**Exercise directions**
Compute how many lines in the data below contain "redirect"; answer only with that number.
═════ Extracted information ═════
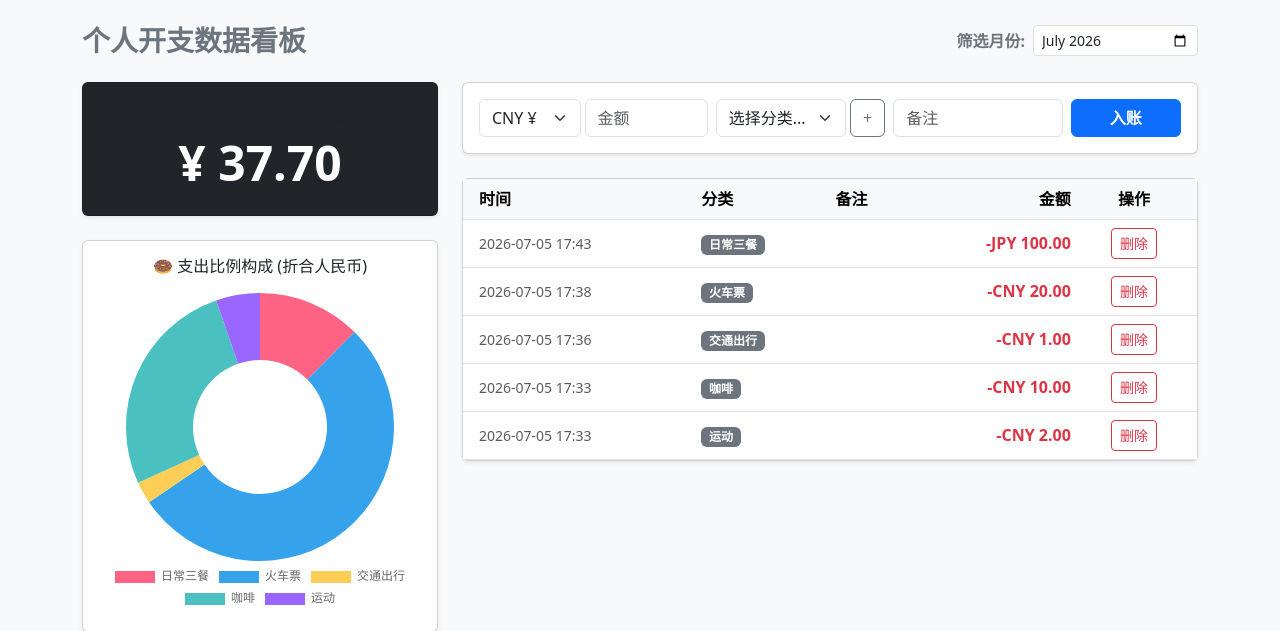
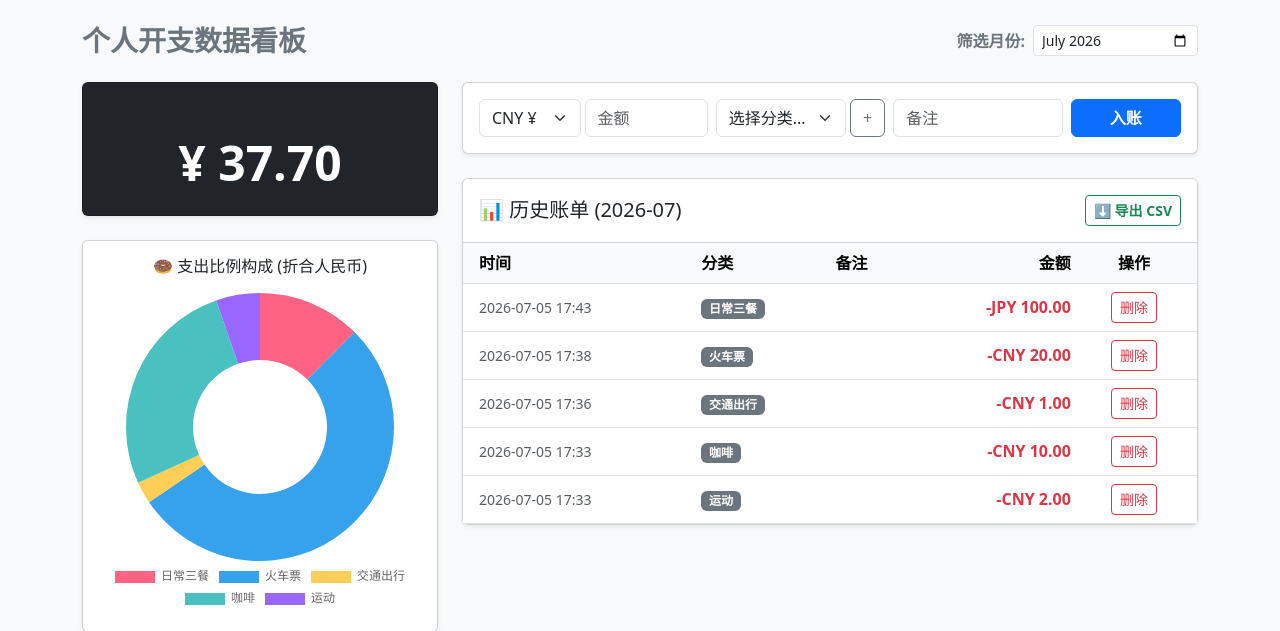
Before and after one commit to wh8mvs4sfk-ops/my-first-webapp, a Flask app: page / in a window 1280 px wide. Shown: the top 631 px of the page. Run offline with Flask 3, Linux system fonts and the light colour scheme; data comes from the database, SQL or seed files in the repository.

Commit message:
完善 CSV 导出功能

```diff
--- a/app.py
+++ b/app.py
@@ -1,19 +1,20 @@
 import sqlite3
 import json
-from flask import Flask, render_template, request, redirect, url_for
+import csv # 【新增】引入 Python 内置的 csv 库
+from io import StringIO # 【新增】用于在内存中生成文本流
+from flask import Flask, render_template, request, redirect, url_for, Response # 【新增】引入 Response
 from datetime import datetime
 
 app = Flask(__name__)
 
-# 预设的近似汇率（折合人民币），你可以随时在这里修改最新汇率
 EXCHANGE_RATES = {
-    'CNY': 1.0,      # 人民币
-    'JPY': 0.047,    # 日元
-    'THB': 0.20,     # 泰铢
-    'KRW': 0.0053,   # 韩元
-    'VND': 0.00028,  # 越南盾
-    'MYR': 1.52,     # 马来西亚林吉特
-    'USD': 7.23      # 美元
+    'CNY': 1.0,
+    'JPY': 0.047,
+    'THB': 0.20,
+    'KRW': 0.0053,
+    'VND': 0.00028,
+    'MYR': 1.52,
+    'USD': 7.23
 }
 
 def init_db():
@@ -28,8 +29,6 @@ def init_db():
             date TEXT NOT NULL
         )
     ''')
-
-    # 【黑科技】无损升级数据库：尝试给旧表增加 currency 列，如果已经存在就忽略报错
     try:
         c.execute('ALTER TABLE expenses ADD COLUMN currency TEXT DEFAULT "CNY"')
     except sqlite3.OperationalError:
@@ -41,7 +40,6 @@ def init_db():
             name TEXT UNIQUE NOT NULL
         )
     ''')
-
     c.execute('SELECT COUNT(*) FROM categories')
     if c.fetchone()[0] == 0:
         default_cats = ['日常三餐', '咖啡 (星巴克/瑞幸)', '无糖/低糖饮品', '宠物消费', '健身/运动', '交通出行', '其他']
@@ -58,7 +56,6 @@ def home():
 
     conn = sqlite3.connect('database.db')
     c = conn.cursor()
-
     c.execute("SELECT * FROM expenses WHERE date LIKE ? ORDER BY date DESC", (selected_month + '%',))
     records = c.fetchall()
 
@@ -66,17 +63,14 @@ def home():
     categories = [row[0] for row in c.fetchall()]
     conn.close()
 
-    # 【新逻辑】按汇率换算总金额并生成图表数据
     total_cny = 0.0
     chart_dict = {}
 
     for row in records:
-        # row[1] 是金额，row[5] 是币种 (旧数据如果没有币种，默认为 CNY)
         amount = row[1]
         category = row[2]
         currency = row[5] if len(row) > 5 and row[5] else 'CNY'
 
-        # 换算成人民币
         rate = EXCHANGE_RATES.get(currency, 1.0)
         cny_amount = amount * rate
 
@@ -97,14 +91,13 @@ def home():
 @app.route("/add", methods=["POST"])
 def add_record():
     amount = request.form.get("amount")
-    currency = request.form.get("currency") # 接收币种
+    currency = request.form.get("currency")
     category = request.form.get("category")
     note = request.form.get("note")
     date = datetime.now().strftime("%Y-%m-%d %H:%M")
 
     conn = sqlite3.connect('database.db')
     c = conn.cursor()
-    # 存入数据库时，把 currency 也存进去
     c.execute('INSERT INTO expenses (amount, category, note, date, currency) VALUES (?, ?, ?, ?, ?)',
               (amount, category, note, date, currency))
     conn.commit()
@@ -134,5 +127,46 @@ def add_category():
         conn.close()
     return redirect(url_for('home'))
 
+# 【新核心接口！】导出选定月份的 CSV
+@app.route("/export_csv")
+def export_csv():
+    # 获取要导出的月份，默认当前月
+    selected_month = request.args.get('month', datetime.now().strftime("%Y-%m"))
+
+    conn = sqlite3.connect('database.db')
+    c = conn.cursor()
+    # 获取该月份的所有数据
+    c.execute("SELECT date, category, note, amount, currency FROM expenses WHERE date LIKE ? ORDER BY date DESC", (selected_month + '%',))
+    records = c.fetchall()
+    conn.close()
+
+    # 在内存中创建一个文本流对象，代替实际的文件写入
+    si = StringIO()
+    # 添加 BOM 标识，防止用 Excel 打开含有中文的 CSV 时出现乱码
+    si.write('\ufeff')
+    cw = csv.writer(si)
+
+    # 写入 CSV 的表头
+    cw.writerow(['时间 (Date)', '分类 (Category)', '备注 (Note)', '金额 (Amount)', '币种 (Currency)', '折合人民币 (CNY)'])
+
+    # 遍历数据，逐行写入
+    for row in records:
+        date, category, note, amount, currency = row
+        # 兼容旧数据的币种为空情况
+        currency = currency if currency else 'CNY'
+        # 顺便计算一下折合人民币，方便用户在 Excel 里直接看
+        rate = EXCHANGE_RATES.get(currency, 1.0)
+        cny_amount = round(amount * rate, 2)
+
+        cw.writerow([date, category, note, amount, currency, cny_amount])
+
+    # 把生成的文本流转化为网页响应，告诉浏览器下载名为 "expenses_月份.csv" 的文件
+    output = si.getvalue()
+    return Response(
+        output,
+        mimetype="text/csv",
+        headers={"Content-Disposition": f"attachment;filename=expenses_{selected_month}.csv"}
+    )
+
 if __name__ == "__main__":
     app.run(debug=True)
--- a/templates/index.html
+++ b/templates/index.html
@@ -4,6 +4,7 @@
     <meta charset="UTF-8">
     <meta name="viewport" content="width=device-width, initial-scale=1.0">
     <title>我的数据看板</title>
+    <!-- 就是下面这行 Bootstrap 样式链接刚才不小心弄丢了，所以页面变丑了 -->
     <link href="https://cdn.jsdelivr.net/npm/bootstrap@5.3.0/dist/css/bootstrap.min.css" rel="stylesheet">
     <script src="https://cdn.jsdelivr.net/npm/chart.js"></script>
     <script src="https://cdn.jsdelivr.net/npm/bootstrap@5.3.0/dist/js/bootstrap.bundle.min.js"></script>
@@ -11,9 +12,9 @@
 <body class="bg-light pb-5">
 
 <div class="container mt-4">
+    <!-- 顶部标题与月份筛选 -->
     <div class="d-flex justify-content-between align-items-center mb-4">
         <h3 class="fw-bold text-secondary mb-0">个人开支数据看板</h3>
-
         <form action="/" method="GET" class="d-flex align-items-center">
             <label class="me-2 fw-bold text-secondary text-nowrap">筛选月份:</label>
             <input type="month" class="form-control form-control-sm" name="month" value="{{ selected_month }}" onchange="this.form.submit()">
@@ -21,7 +22,7 @@
     </div>
 
     <div class="row">
-        <!-- 左侧区域 -->
+        <!-- 左侧区域：数据统计与可视化 -->
         <div class="col-md-4 mb-4">
             <div class="card text-white bg-dark shadow-sm mb-4">
                 <div class="card-body text-center py-4">
@@ -38,13 +39,13 @@
             </div>
         </div>
 
-        <!-- 右侧区域 -->
+        <!-- 右侧区域：记账表单与历史记录 -->
         <div class="col-md-8">
+
+            <!-- 记账输入表单 -->
             <div class="card shadow-sm mb-4">
                 <div class="card-body">
                     <form action="/add" method="POST" class="row g-2 align-items-center">
-
-                        <!-- 【新组件】币种与金额输入组合 -->
                         <div class="col-md-4 d-flex">
                             <select class="form-select me-1" name="currency" style="width: 45%;">
                                 <option value="CNY">CNY ¥</option>
@@ -78,7 +79,16 @@
                 </div>
             </div>
 
+            <!-- 历史记录表格 (带导出按钮) -->
             <div class="card shadow-sm">
+                <div class="card-header bg-white d-flex justify-content-between align-items-center py-3">
+                    <h5 class="card-title mb-0">📊 历史账单 ({{ selected_month }})</h5>
+                    <!-- 导出 CSV 按钮 -->
+                    <a href="/export_csv?month={{ selected_month }}" class="btn btn-sm btn-outline-success fw-bold">
+                        ⬇️ 导出 CSV
+                    </a>
+                </div>
+
                 <div class="card-body p-0">
                     <div class="table-responsive">
                         <table class="table table-hover align-middle mb-0">
@@ -97,7 +107,6 @@
                                     <td class="text-muted small ps-3">{{ row[4] }}</td>
                                     <td><span class="badge bg-secondary">{{ row[2] }}</span></td>
                                     <td>{{ row[3] }}</td>
-                                    <!-- 显示币种和原始金额 -->
                                     <td class="text-end fw-bold text-danger">
                                         -{{ row[5] if row|length > 5 and row[5] else 'CNY' }} {{ "%.2f"|format(row[1]) }}
                                     </td>
@@ -115,10 +124,12 @@
                     </div>
                 </div>
             </div>
+
         </div>
     </div>
 </div>
 
+<!-- 新增分类的弹窗 (Modal) -->
 <div class="modal fade" id="addCategoryModal" tabindex="-1" aria-hidden="true">
   <div class="modal-dialog modal-sm modal-dialog-centered">
     <div class="modal-content">
@@ -138,6 +149,7 @@
   </div>
 </div>
 
+<!-- 用于渲染图表的 JavaScript 脚本 -->
 <script>
     const chartLabels = {{ chart_labels | safe }};
     const chartValues = {{ chart_values | safe }};
```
═════
**Expected answer**
3